Adding to her $38,342,119 WTA prize money, Sharapova’s list of sponsors boasts multimillion-dollar deals with giants such as Nike, Canon, Porsche, Nike, Head, and Evian. But that’s just a fraction of the story. It’s not only Sharapova’s face and persona that sell products, the Maria tennis clothing line she’s been creating with Nike has consistently been a big hit and a ballet flat she designed for Cole Haan was the brand’s best-selling shoe for two years.
Given that champions feel that only the sky is the limit, Sharapova wanted to try herself out in building her own brand from scratch and, unsurprisingly, her six-year-old Sugarpova candy project is growing at double digits year over year. After a modest start, but with good strategy and desire for expansion, Sugarpova is now sold in 22 countries and includes about a dozen products, from gummies to high-end chocolate. According to Entrepreneur, Sugarpova’s 2017 sales have been estimated at $10 to $12 million.
It’s apparent that Sharapova was born with this business wisdom, but if there’s one thing she can advise us it’s that there’s nothing you can do alone and building a strong team is crucial:

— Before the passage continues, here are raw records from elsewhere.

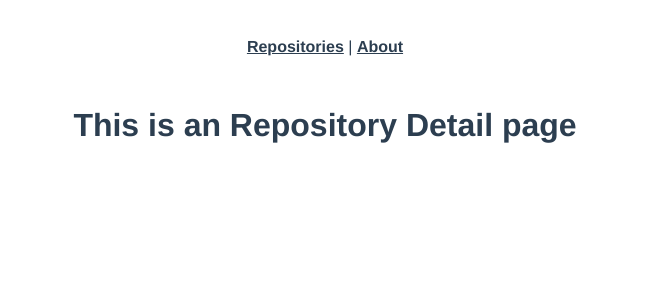
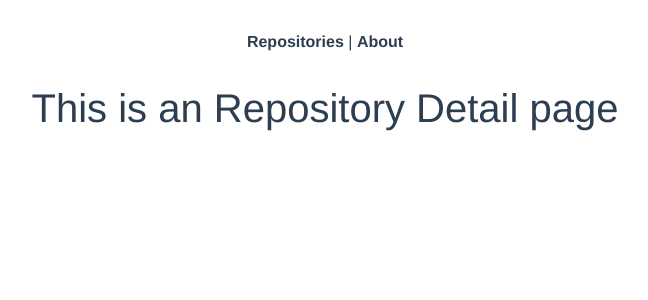
Before and after one commit to LJiri/list-detail-app, a Vue app: page /repositoryDetail in a window 1280 px wide. Shown: the top 300 px of the page, without its empty margins (315-963 px from the left). Built offline with nearby package versions, Linux system fonts and the light colour scheme.

Commit message:
add bootstrap

```diff
--- a/package.json
+++ b/package.json
@@ -19,6 +19,7 @@
     "@vue/cli-service": "~4.3.0",
     "@vue/eslint-config-prettier": "^6.0.0",
     "babel-eslint": "^10.1.0",
+    "bootstrap": "^4.5.0",
     "eslint": "^6.7.2",
     "eslint-plugin-prettier": "^3.1.1",
     "eslint-plugin-vue": "^6.2.2",
--- a/src/App.vue
+++ b/src/App.vue
@@ -9,6 +9,8 @@
 </template>
 
 <style lang="scss">
+@import "~bootstrap/scss/bootstrap";
+
 #app {
   font-family: Avenir, Helvetica, Arial, sans-serif;
   -webkit-font-smoothing: antialiased;
```
Also changed, not shown: 1 other file (tests, documents, lock files or other folders).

One of the things I’ve taken from my sport is the importance of team building. I have a very small group I rely on, whose opinion I very much call for. It’s key to have those people, even as you become more confident in your own voice and your own choices. There’s a reason you have a team behind you, and that’s because they are much more knowledgeable in certain areas than you are. I don’t want to be the smartest employee on my team.
Besides Sugarpova, at the moment Sharapova’s business portfolio includes investments in Ultimate Fighting Championship, sunscreen maker Supergoop and an app called Charly that lets users message celebrities; plus an upcoming partnership codesigning hotel gyms with architect Dan Meis, whose projects include the Staples Center in Los Angeles and Safeco Field in Seattle.
I can’t even comprehend the areas Maria’s empire will cover in the coming years and decades, especially when I hear the projection of Max Eisenbud, who is the most important person in Masha’s team, having been by her side for 20 years:
I think she’ll be a better businesswoman than she is a tennis player. She’s amazingly competitive.
Most people would kill for Maria’s tennis career, but for her, it’s just the beginning. Maria is “Unstoppable”, as her autobiography suggests.